The University of North Carolina School of the Arts’ Filmmaking program is approaching its 25th anniversary, and while the highly-ranked school often confronts new forms of storytelling and new technologies, its core teaching values continue to ring true. We’ve pulled the curtain up on some of this school’s teaching methods to share the five pillars of the Film Production program at UNCSA:
Dale Pollock, former Dean of the School of Filmmaking and current Cinema Studies professor, tells it like it is: “The young students come in with very little life experience, so their stories inherently won’t have that much depth because they haven’t lived that much. So how do we elevate those stories?” The answer is by teaching the age-old craft of being able to tell a story.
From day one, UNCSA Film students are challenged to pitch and write scripts on a weekly basis. More often than not these creative assignments are on tight deadlines and executed in between classes and production work. That type of schedule prepares the students for the future where they will never have time to create unless they make it.
According to Dr. Renata Jackson, Assistant Dean of Academics at the School of Filmmaking, the goal is to design a curriculum that blends cinematic arts with the study of the liberal arts. “This challenges young filmmakers to read and write, to consider ideas mindfully, to be curious about the world and thereby have something valuable to say with their films,” she says.
Jackson says it takes two types of teachers to make the education well rounded for young film students. There are professors with great industry experience that have the desire to give back, as well as those with a background in cinema studies who have the ability to help young filmmakers find creative inspiration from exposure to a wide array of film-art from around the world.
UNCSA students are encouraged to nurture their individual craft under the film production umbrella, but quickly learn that their vision is only as good as the team that helps bring it to life.
Production participation varies by student, but in general every student has the opportunity to contribute to two to four thesis films in a lead creative role and then ‘crew’ on over 15 student film productions during their four years on campus. Every crew averages 40 students.
A Producer gives creative notes to the Writer or Director, a Director communicates color palette with the Designer, a Designer addresses the frame with the Cinematographer.... Thus, during the yearly production calendar there are hundreds of working connections built between students. The benefit is that those connections often last beyond their time at the university and carry over into the workforce.
“Those students are willing to extend a helping hand because someone at school extended it for them,” Pollock says. “We started with a strong group of alumni in New York, then Los Angeles, and now we have strong networks in Atlanta and New Orleans.”
Every freshman film student learns the fundamental principles of leadership in first year Producing class. Adept leadership is a must, because good collaborators must be able to communicate a vision to their team and learn how to effectively work with them.
“There are people who are natural leaders and we have to bring that out in them,” says Pollock. “If we’ve taught you the right values on set, and you’re open to suggestions, then you’re going to be a good leader.”
When things turn awry on film productions—and they will—there’s a remedy for that, too. The weekly Post-Mortem, a one hour group troubleshooting session, allows upperclassmen to voice their successes or mistakes so underclassmen can learn from them.

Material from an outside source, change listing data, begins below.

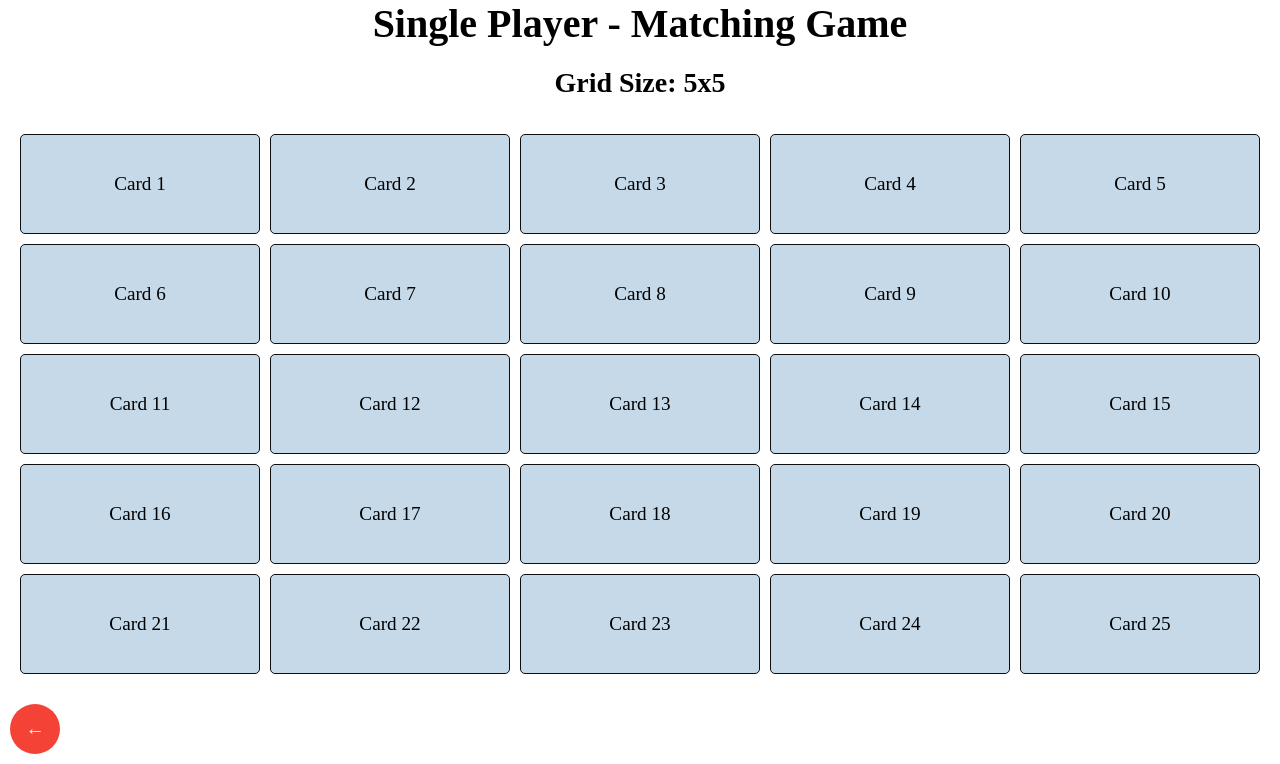
Repository: parnelltse/frontend2-courseproject
Page: /singlegame
The author's editor kept a copy of each file at every save. The page is drawn from the files as they stood at one save, then again after the next save.
The browser window is 1280 px wide. The pictures show the whole page.
The project was rebuilt for these pictures with package versions that can differ from the ones it lists, and the page was loaded fresh each time. Also part of the build but not shown: vite.config.js, src/pages/landing.jsx, src/pages/home.jsx, src/pages/gameoptions.jsx, src/pages/appsettings.jsx, src/pages/profilesettings.jsx, src/pages/gamehistory.jsx, src/pages/singleplayer.jsx and 4 more.

Above is the page before, as saved 2024-11-16 01:37:42.

### src/App.jsx
import React, { useState } from 'react';
import { BrowserRouter as Router, Routes, Route } from 'react-router-dom';
import { Landing } from './pages/landing';
import Home from './pages/home';
import Gameoptions from './pages/gameoptions';
import AppSettings from './pages/appsettings';
import ProfileSettings from './pages/profilesettings';
import GameHistory from './pages/gamehistory'; // Import GameHistory
import SinglePlayer from './pages/singleplayer';
import MultiPlayer from './pages/multiplayer';
import ResumeGame from './pages/resumegame';
import SingleGame from './pages/singlegame';
import MultiGame from './pages/multigame';

function App() {
  const [scores, setScores] = useState([
    { date: '2024-10-19', score: 85, gameMode: 'Single Player' },
    { date: '2024-10-18', score: 90, gameMode: 'Multiplayer' },
    { date: '2024-10-17', score: 75, gameMode: 'Single Player' },
  ]);

  return (
    <Router>
      <Routes>
        <Route path="/" element={<Landing />} />
        <Route path="/home" element={<Home />} />
        <Route path="/gameoptions" element={<Gameoptions />} />
        <Route path="/appsettings" element={<AppSettings />} />
        <Route path="/profilesettings" element={<ProfileSettings />} />
        <Route path="/gamehistory" element={<GameHistory scores={scores} />} /> {/* Pass scores as prop */}
        <Route path="/singleplayer" element={<SinglePlayer />} />
        <Route path="/multiplayer" element={<MultiPlayer />} />
        <Route path="/resumegame" element={<ResumeGame />} />
        <Route path="/singlegame" element={<SingleGame />} />
        <Route path="/multigame" element={<MultiGame />} />
      </Routes>
    </Router>
  );
}

export default App;

### src/pages/singlegame.jsx
import React from "react";
import { useLocation } from "react-router-dom";
import BackButton from "../components/BackButton";
import "../App.css";

export default function SingleGame() {
	const location = useLocation();
	const { gridSize } = location.state || { gridSize: 5 }; // Default to 5x5

	// Total cards = gridSize * gridSize
	const totalCards = gridSize * gridSize;

	return (
		<div className="single-game-container">
			<h1>Single Player - Matching Game</h1>
			<h2>Grid Size: {gridSize}x{gridSize}</h2>

			<div
				className="game-grid"
				style={{
					gridTemplateColumns: `repeat(${gridSize}, 1fr)`,
					gridTemplateRows: `repeat(${gridSize}, 1fr)`,
				}}
			>
				{Array.from({ length: totalCards }).map((_, index) => (
					<div className="game-item" key={index}>
						Card {index + 1}
					</div>
				))}
			</div>

			<BackButton />
		</div>
	);
}

### src/App.css
/* General Reset */
* {
	margin: 0;
	padding: 0;
	box-sizing: border-box;
}

/* Home page */
.container {
	align-items: center; /* Center the items horizontally */
	justify-content: center; /* Center the items vertically */
	min-height: 100vh; /* Full viewport height */
	background-color: #e3f2fd; /* Light blue background color */
	padding: 20px; /* Padding around content */
	padding-top: 15vh;
}

header {
	text-align: center;
	margin-bottom: 40px; /* Space below header */
	margin: auto;
}

button {
	background-color: #1e88e5; /* Button background color */
	color: white; /* White text color */
	border: none; /* Remove border */
	border-radius: 5px; /* Rounded corners */
	padding: 10px; /* Padding for buttons */
	cursor: pointer; /* Pointer cursor */
	transition: background-color 0.3s; /* Smooth background transition */
	width: 200px; /* Fixed width for all buttons */
	height: 50px; /* Fixed height for all buttons */
	font-size: 1rem; /* Font size for button text */
	margin: 10px; /* Space between buttons */
}

button:hover {
	background-color: #1565c0; /* Darker button color on hover */
}

.button-container {
	display: flex; /* Use flexbox for button alignment */
	flex-direction: column; /* Stack buttons vertically */
	align-items: center; /* Center buttons horizontally */
}

.title {
	font-size: 2.5rem; /* Title font size */
	text-align: center; /* Center the title text */
	margin-bottom: 20px; /* Space below title */
}

.profile-button {
	background-color: #6200ea; /* Primary color */
	color: white; /* White text */
	border: none; /* Remove border */
	border-radius: 5px; /* Rounded corners */
	padding: 10px 20px; /* Button padding */
	font-size: 24px; /* Font size */
	cursor: pointer; /* Pointer cursor on hover */
	transition: background-color 0.3s; /* Smooth background transition */
	width: 200px; /* Ensure the width matches other buttons */
	height: 50px; /* Ensure the height matches other buttons */
	margin-top: 100px;
}

.profile-button:hover {
	background-color: #3700b3; /* Darker shade on hover */
}

.button-container {
	display: flex;
	gap: 20px; /* Space between buttons */
}

.play-button,
.settings-button {
	background-color: #03dac6; /* Secondary color */
	border: none;
	border-radius: 5px;
	padding: 15px 25px; /* Button padding */
	font-size: 1.5rem; /* Font size */
	cursor: pointer; /* Pointer cursor on hover */
	transition: background-color 0.3s; /* Smooth background transition */
	align-items: center;
	text-align: center;
}

.play-button {
	color: rgb(74, 96, 86); /* darker text */
}

.settings-button {
	color: white; /* white text */
}

.play-button:hover {
	background-color: #018786; /* Darker shade on hover */
	color: white; /* white text */

}

.settings-button {
	background-color: #ff5722; /* Different color for settings */
}

.settings-button:hover {
	background-color: #c41c00; /* Darker shade on hover */
}

/* Typography */
h1 {
	font-size: 2.5rem;
	text-align: center;
	margin-bottom: 20px;
}

h2 {
	font-size: 1.75rem;
	text-align: center;
	margin-bottom: 15px;
}

/* Button Styles */
button {
	background-color: #6200ea;
	color: white;
	padding: 10px 20px;
	border: none;
	border-radius: 5px;
	cursor: pointer;
	margin: 10px;
	transition: background-color 0.3s ease;
}

button:hover {
	background-color: #3700b3;
}

/* Form Input Styles */
input[type="text"],
input[type="password"],
input[type="number"] {
	width: 100%;
	padding: 10px;
	margin: 10px 0;
	box-sizing: border-box;
	border: 2px solid #ccc;
	border-radius: 4px;
}

form {
	max-width: 400px;
	margin: 20px auto;
	display: flex;
	flex-direction: column;
}

/* Back Button */
button.back-btn {
	background-color: #f44336;
	color: white;
	border-radius: 50%;
	width: 50px;
	height: 50px;
	display: flex;
	justify-content: center;
	align-items: center;
	font-size: 1.2rem;
}

button.back-btn:hover {
	background-color: #e53935;
}

/* App Settings */
.app-settings {
	display: flex;
	flex-direction: column;
	justify-content: center;
	align-items: center;
	padding: 20px;
	text-align: center;
	min-height: 100vh;
	padding-top: 20vh;
}

.setting-bottons {
	display: flex;
	justify-content: center;
	flex-direction: column;
	margin: auto;
	align-items: center;
}

.theme-toggle {
	background-color: #333;
	color: white;
	padding: 10px;
	border-radius: 5px;
	cursor: pointer;
}

.theme-toggle:hover {
	background-color: #555;
}

/* Game Options */
.game-options {
	display: flex;
	flex-direction: column;
	align-items: center;
	margin: 20px;
}

button.grid-size {
	background-color: #2196f3;
	margin: 5px;
}

button.grid-size:hover {
	background-color: #1976d2;
}

/* single and multiplayer pages */
img {
	max-width: 100%;
	height: auto;
	display: block;
	margin: 0 auto;
}

.game-grid {
	display: grid;
	grid-template-columns: repeat(5, 1fr); /* 5 columns for a 5x5 grid */
	gap: 10px; /* Space between grid items */
	padding: 20px; /* Optional padding around the grid */
}

.game-item {
	background-color: #c5d9e8; /* Background color for game items */
	border: 1px solid #100f0f; /* Border for each game item */
	border-radius: 5px; /* Rounded corners */
	display: flex; /* Center content */
	align-items: center; /* Center content vertically */
	justify-content: center; /* Center content horizontally */
	height: 100px; /* Fixed height for game items */
	font-size: 1.2em; /* Font size for game item text */
}

/* history page */

.history-container {
	display: flex;
	flex-direction: column;
	align-items: center;
	justify-content: center;
	min-height: 100vh; /* Full viewport height */
	background-color: #f9f9f9; /* Light background color */
	padding: 20px; /* Padding around content */
}

.history-title {
	font-size: 2.5rem; /* Title font size */
	color: #333; /* Darker text color */
	margin-bottom: 10px; /* Space below title */
}

.history-description {
	font-size: 1.2rem; /* Description font size */
	color: #666; /* Slightly lighter text color */
	text-align: center; /* Center-align description */
	margin-bottom: 30px; /* Space below description */
}

.score-table {
	width: 100%;
	max-width: 600px; /* Max width for the table */
	margin: 0 auto; /* Center the table */
	background-color: white; /* White background for the table */
	border-radius: 8px; /* Rounded corners */
	box-shadow: 0 4px 8px rgba(0, 0, 0, 0.1); /* Subtle shadow */
	overflow: hidden; /* Ensure rounded corners apply */
}

table {
	width: 100%; /* Full width of the table */
	border-collapse: collapse; /* Remove space between table cells */
}

th,
td {
	padding: 15px; /* Cell padding */
	text-align: left; /* Align text to the left */
	border-bottom: 1px solid #e0e0e0; /* Bottom border for rows */
}

th {
	background-color: #6200ea; /* Header background color */
	color: white; /* White text for header */
}

tr:hover {
	background-color: #f1f1f1; /* Highlight row on hover */
}

.back-button {
	margin-top: 20px; /* Space above the back button */
}

/* profile settings page*/

.profile-settings-container {
	display: flex;
	flex-direction: column;
	align-items: center;
	justify-content: center;
	min-height: 100vh; /* Full viewport height */
	background-color: #f9f9f9; /* Light background color */
	padding: 20px; /* Padding around content */
}

.profile-settings-title {
	font-size: 2.5rem; /* Title font size */
	color: #333; /* Darker text color */
	margin-bottom: 20px; /* Space below title */
}

.submitted-username {
	font-size: 1.5rem; /* Font size for submitted username */
	color: #6200ea; /* Color for submitted username */
	margin-bottom: 20px; /* Space below username display */
}

.profile-settings-form {
	display: flex;
	flex-direction: column;
	align-items: center; /* Center align the form elements */
	margin-bottom: 20px; /* Space below the form */
}

.username-input {
	padding: 10px; /* Padding for input */
	font-size: 1rem; /* Font size for input */
	border: 1px solid #ccc; /* Border for input */
	border-radius: 4px; /* Rounded corners */
	margin-bottom: 10px; /* Space below input */
	width: 100%; /* Full width */
	max-width: 300px; /* Max width for input */
}

.save-button {
	padding: 10px 20px; /* Padding for button */
	background-color: #6200ea; /* Button background color */
	color: white; /* Button text color */
	border: none; /* Remove border */
	border-radius: 4px; /* Rounded corners */
	cursor: pointer; /* Pointer cursor on hover */
	font-size: 1rem; /* Font size for button */
}

.save-button:hover {
	background-color: #3700b3; /* Darker button color on hover */
}

.navigation-buttons {
	display: flex;
	gap: 10px; /* Space between navigation buttons */
}

.scores-button {
	padding: 10px 20px; /* Padding for button */
	background-color: #03dac6; /* Button background color */
	color: white; /* Button text color */
	border: none; /* Remove border */
	border-radius: 4px; /* Rounded corners */
	cursor: pointer; /* Pointer cursor on hover */
	font-size: 1rem; /* Font size for button */
}

.scores-button:hover {
	background-color: #018786; /* Darker button color on hover */
}

/* game options page */

.game-options-container {
	display: flex;
	flex-direction: column;
	align-items: center;
	justify-content: center;
	min-height: 100vh; /* Full viewport height */
	background-color: #f0f4f8; /* Light background color */
	padding: 20px; /* Padding around content */
}

.game-options-title {
	font-size: 2.5rem; /* Title font size */
	color: #333; /* Darker text color */
	margin-bottom: 40px; /* Space below title */
}

.game-options-buttons {
	display: flex;
	flex-direction: column; /* Arrange buttons vertically */
	gap: 15px; /* Space between buttons */
}

.game-option-button {
	padding: 15px 30px; /* Padding for buttons */
	font-size: 1.2rem; /* Font size for buttons */
	background-color: #6200ea; /* Button background color */
	color: white; /* Button text color */
	border: none; /* Remove border */
	border-radius: 5px; /* Rounded corners */
	cursor: pointer; /* Pointer cursor on hover */
	transition: background-color 0.3s; /* Smooth background transition */
	width: 100%; /* Full width */
	max-width: 300px; /* Max width for buttons */
}

.game-option-button:hover {
	background-color: #3700b3; /* Darker button color on hover */
}

/* create account page */

.create-container {
	display: flex;
	flex-direction: column;
	align-items: center;
	justify-content: center;
	min-height: 100vh; /* Full viewport height */
	background-color: #f0f4f8; /* Light background color */
	padding: 20px; /* Padding around content */
}

.create-header {
	text-align: center; /* Center header text */
	margin-bottom: 40px; /* Space below header */
}

.create-header h1 {
	font-size: 2.5rem; /* Title font size */
	color: #000000; /* Primary color for title */
}

.create-header h2 {
	font-size: 1.5rem; /* Subtitle font size */
	color: #333; /* Darker color for subtitle */
	margin-top: 10px; /* Space above subtitle */
}

.create-container > * {
	margin: 10px 0; /* Space between elements */
}

.back-button {
	margin-top: 20px; /* Space above back button */
	background-color: #6200ea; /* Match primary color */
	color: white; /* White text color */
	border: none; /* Remove border */
	border-radius: 5px; /* Rounded corners */
	padding: 10px 20px; /* Padding for button */
	cursor: pointer; /* Pointer cursor */
	transition: background-color 0.3s; /* Smooth background transition */
}

.back-button:hover {
	background-color: #3700b3; /* Darker button color on hover */
}

/* login page */
.login-container {
	align-items: flex-start;
	justify-content: center;
	min-height: 100vh; /* Full viewport height */
	background-color: #ede3fd; /* Light blue background color */
	padding-top: 20vh;
}

.login-header {
	text-align: center; /* Center header text */
	margin-bottom: 40px; /* Space below header */
}

.login-header h1 {
	font-size: 2.5rem; /* Title font size */
	color: #3700b3; /* Primary color for title */
}

.login-header h2 {
	font-size: 1.5rem; /* Subtitle font size */
	color: #424242; /* Darker color for subtitle */
	margin-top: 10px; /* Space above subtitle */
}

.account-form {
	width: 100%; /* Full width for the form */
	max-width: 400px; /* Maximum width for the form */
	background-color: white; /* White background for form */
	border-radius: 8px; /* Rounded corners */
	box-shadow: 0 2px 10px rgba(0, 0, 0, 0.1); /* Subtle shadow */
	padding: 20px; /* Padding inside the form */
}

button {
	background-color: #6200ea; /* Match primary color */
	color: white; /* White text color */
	border: none; /* Remove border */
	border-radius: 5px; /* Rounded corners */
	padding: 10px 20px; /* Padding for button */
	cursor: pointer; /* Pointer cursor */
	transition: background-color 0.3s; /* Smooth background transition */
}

button:hover {
	background-color: #3700b3; /* Darker button color on hover */
}

.account-form input {
	margin: 10px 0; /* Space between inputs */
	padding: 10px; /* Padding for inputs */
	border: 1px solid #ccc; /* Light border for inputs */
	border-radius: 5px; /* Rounded corners for inputs */
	width: 100%; /* Full width for inputs */
}

### src/components/BackButton.jsx
import React from "react";
import { useNavigate } from "react-router-dom";

export default function BackButton() {
	const navigate = useNavigate();

	return (
		<button className="back-btn" onClick={() => navigate(-1)}>
			&#x2190;
		</button>
	);
}

Loaded but not shown: index.html (common file); src/main.jsx (common file)

After the next save:
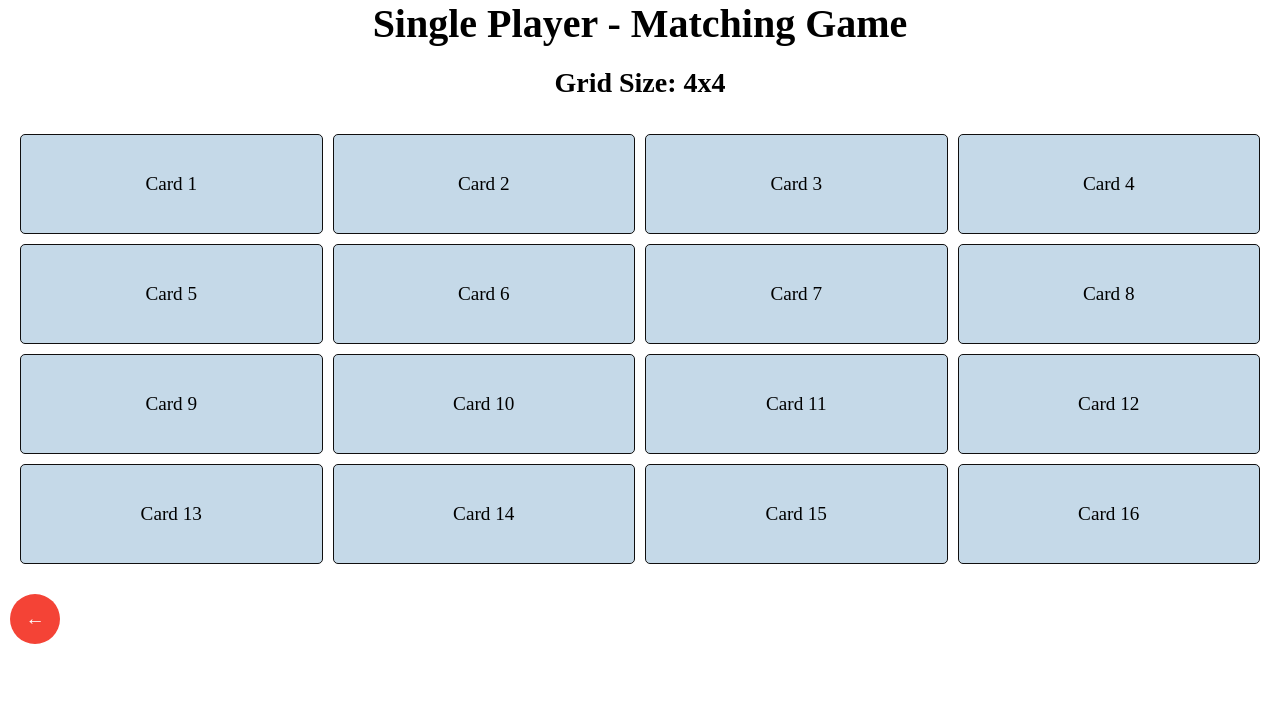
Saved 40 s later.
--- a/src/pages/singlegame.jsx
+++ b/src/pages/singlegame.jsx
@@ -5,7 +5,7 @@ import "../App.css";
 
 export default function SingleGame() {
 	const location = useLocation();
-	const { gridSize } = location.state || { gridSize: 5 }; // Default to 5x5
+	const { gridSize } = location.state || { gridSize: 4 }; // Default to 5x5
 
 	// Total cards = gridSize * gridSize
 	const totalCards = gridSize * gridSize;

Every film student, no matter his or her concentration, has a faculty mentor with whom they will usually meet weekly. Each teacher oversees their mentee’s practicum project and any other independent studies they may wish to take on.
“The mentorship program is probably the single most special thing we have, and it’s because we are a small school,” says Pollock.
Pollock meets with over 40 students per week for 15 minute discussions. “One on one interaction without phones or laptops in the way,” he says. “This post-millennial generation is in great need of that, and it makes a large difference in how the students see they’re being evaluated.”
The film and television industry is an extremely interpersonal business, and the learn-by-doing kind of education at UNCSA is what truly fuels learning outcomes for the students.
Ready to work on a film set?
October 18, 2017